Guy Mussey, horticulture specialist with Virginia Cooperative Extension in Stafford County, said increased CO2 would definitely mean increased poison ivy, but it would also mean an increase in every other plant.
"It's very common for greenhouses to use CO2 to make their plants grow," he
said it's scientifically possible to link global warming to an increase in poison ivy.
But "to tell you the truth, there are plenty of other things to worry more about [with] global warming than more poison ivy," Mussey

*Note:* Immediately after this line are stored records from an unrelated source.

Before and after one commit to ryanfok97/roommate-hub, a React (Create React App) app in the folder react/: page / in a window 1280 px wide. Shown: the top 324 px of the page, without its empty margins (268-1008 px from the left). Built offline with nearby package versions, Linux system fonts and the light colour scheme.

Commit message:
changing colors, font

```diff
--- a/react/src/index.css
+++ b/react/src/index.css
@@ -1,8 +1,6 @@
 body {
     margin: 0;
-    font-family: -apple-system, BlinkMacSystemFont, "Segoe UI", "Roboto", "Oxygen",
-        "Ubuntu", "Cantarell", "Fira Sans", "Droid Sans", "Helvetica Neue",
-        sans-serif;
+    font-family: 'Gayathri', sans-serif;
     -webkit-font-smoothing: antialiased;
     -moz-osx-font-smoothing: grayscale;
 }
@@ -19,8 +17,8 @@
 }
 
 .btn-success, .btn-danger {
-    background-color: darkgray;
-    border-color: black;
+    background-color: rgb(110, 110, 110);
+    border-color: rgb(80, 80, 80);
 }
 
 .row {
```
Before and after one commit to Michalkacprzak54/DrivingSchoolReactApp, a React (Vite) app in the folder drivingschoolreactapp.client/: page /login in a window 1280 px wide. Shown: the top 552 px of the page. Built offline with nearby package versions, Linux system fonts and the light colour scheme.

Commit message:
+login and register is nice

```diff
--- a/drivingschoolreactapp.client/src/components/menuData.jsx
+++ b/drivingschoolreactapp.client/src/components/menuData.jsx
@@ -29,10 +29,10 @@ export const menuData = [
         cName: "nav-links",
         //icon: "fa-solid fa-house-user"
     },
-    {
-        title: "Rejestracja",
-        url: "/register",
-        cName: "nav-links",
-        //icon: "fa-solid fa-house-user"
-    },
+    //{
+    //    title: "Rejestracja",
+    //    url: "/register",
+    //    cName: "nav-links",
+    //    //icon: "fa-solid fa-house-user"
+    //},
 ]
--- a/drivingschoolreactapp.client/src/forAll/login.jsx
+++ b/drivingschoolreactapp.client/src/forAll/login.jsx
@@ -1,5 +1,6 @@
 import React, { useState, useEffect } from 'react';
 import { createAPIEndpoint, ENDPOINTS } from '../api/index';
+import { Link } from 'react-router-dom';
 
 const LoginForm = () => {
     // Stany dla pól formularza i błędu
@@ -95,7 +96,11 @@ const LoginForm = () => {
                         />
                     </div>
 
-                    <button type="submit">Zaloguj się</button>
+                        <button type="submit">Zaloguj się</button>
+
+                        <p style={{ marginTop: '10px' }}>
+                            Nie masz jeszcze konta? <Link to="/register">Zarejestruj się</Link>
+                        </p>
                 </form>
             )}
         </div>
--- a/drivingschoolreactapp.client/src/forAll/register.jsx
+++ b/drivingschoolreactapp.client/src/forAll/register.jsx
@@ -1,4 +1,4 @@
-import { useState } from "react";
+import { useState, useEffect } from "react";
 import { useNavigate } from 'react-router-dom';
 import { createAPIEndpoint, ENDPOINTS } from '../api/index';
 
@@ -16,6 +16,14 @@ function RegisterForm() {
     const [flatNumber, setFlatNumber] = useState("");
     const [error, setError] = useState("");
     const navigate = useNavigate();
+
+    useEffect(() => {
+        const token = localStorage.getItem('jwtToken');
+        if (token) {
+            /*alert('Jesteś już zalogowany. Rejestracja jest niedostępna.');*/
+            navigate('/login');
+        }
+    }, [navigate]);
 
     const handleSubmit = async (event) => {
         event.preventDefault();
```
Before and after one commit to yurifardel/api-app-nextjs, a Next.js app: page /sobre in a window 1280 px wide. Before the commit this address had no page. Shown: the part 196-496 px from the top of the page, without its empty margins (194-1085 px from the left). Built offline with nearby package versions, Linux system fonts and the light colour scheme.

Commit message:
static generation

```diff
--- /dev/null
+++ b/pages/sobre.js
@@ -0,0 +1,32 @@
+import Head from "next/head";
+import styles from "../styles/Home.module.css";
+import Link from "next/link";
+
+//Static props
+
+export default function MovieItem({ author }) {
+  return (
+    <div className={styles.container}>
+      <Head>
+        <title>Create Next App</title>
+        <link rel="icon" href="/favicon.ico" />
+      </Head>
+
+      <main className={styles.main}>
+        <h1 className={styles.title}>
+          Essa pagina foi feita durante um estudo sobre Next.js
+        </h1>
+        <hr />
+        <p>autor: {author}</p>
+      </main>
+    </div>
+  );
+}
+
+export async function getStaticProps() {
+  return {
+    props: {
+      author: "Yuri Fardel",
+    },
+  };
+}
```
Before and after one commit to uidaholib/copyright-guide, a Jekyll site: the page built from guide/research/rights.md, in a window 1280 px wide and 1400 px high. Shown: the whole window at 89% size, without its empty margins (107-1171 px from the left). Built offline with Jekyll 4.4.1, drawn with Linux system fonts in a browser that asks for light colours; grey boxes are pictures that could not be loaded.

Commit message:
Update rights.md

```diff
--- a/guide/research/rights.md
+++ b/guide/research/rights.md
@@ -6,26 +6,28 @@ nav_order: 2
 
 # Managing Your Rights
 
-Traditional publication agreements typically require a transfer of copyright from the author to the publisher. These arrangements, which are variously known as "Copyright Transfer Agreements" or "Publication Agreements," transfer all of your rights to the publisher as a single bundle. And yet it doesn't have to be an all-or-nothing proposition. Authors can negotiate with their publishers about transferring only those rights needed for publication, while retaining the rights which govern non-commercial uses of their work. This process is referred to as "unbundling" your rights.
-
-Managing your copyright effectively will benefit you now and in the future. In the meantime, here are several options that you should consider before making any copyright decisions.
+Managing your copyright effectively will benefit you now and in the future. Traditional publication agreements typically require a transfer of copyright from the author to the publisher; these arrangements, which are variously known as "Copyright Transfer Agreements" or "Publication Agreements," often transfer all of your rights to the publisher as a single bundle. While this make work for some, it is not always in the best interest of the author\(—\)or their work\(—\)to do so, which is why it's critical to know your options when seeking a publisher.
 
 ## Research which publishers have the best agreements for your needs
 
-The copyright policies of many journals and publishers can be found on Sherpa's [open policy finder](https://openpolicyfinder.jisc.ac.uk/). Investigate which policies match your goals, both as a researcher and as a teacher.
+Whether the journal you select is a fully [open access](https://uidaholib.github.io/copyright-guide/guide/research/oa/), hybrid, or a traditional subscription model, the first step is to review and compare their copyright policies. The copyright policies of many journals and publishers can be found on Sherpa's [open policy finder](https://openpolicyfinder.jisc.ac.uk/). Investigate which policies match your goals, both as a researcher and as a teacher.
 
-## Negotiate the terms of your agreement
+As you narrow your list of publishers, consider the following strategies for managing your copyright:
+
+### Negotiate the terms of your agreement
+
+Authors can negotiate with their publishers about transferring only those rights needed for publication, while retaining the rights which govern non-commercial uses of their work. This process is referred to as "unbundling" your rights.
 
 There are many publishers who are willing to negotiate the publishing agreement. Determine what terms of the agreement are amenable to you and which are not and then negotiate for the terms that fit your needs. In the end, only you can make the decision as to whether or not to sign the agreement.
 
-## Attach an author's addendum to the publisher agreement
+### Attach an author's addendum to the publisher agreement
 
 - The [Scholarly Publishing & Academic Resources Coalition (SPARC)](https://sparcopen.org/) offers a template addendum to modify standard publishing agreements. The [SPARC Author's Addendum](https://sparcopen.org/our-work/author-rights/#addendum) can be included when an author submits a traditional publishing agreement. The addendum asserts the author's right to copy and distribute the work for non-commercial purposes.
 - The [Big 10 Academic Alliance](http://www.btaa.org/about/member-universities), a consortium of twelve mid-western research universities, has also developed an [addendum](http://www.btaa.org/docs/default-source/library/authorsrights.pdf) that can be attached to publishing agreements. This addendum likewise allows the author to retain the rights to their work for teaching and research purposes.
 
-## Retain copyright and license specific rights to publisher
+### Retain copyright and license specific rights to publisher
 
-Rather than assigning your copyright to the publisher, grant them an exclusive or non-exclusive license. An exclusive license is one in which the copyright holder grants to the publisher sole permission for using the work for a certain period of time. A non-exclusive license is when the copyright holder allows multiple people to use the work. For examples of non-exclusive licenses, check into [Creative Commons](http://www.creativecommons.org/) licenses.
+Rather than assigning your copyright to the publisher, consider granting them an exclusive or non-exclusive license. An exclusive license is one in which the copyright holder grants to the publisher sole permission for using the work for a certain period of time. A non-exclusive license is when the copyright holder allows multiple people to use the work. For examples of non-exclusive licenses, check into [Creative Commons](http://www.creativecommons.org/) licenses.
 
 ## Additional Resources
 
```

added: "I've been on the lookout and haven't seen more of it this year, but I haven't done any measurements."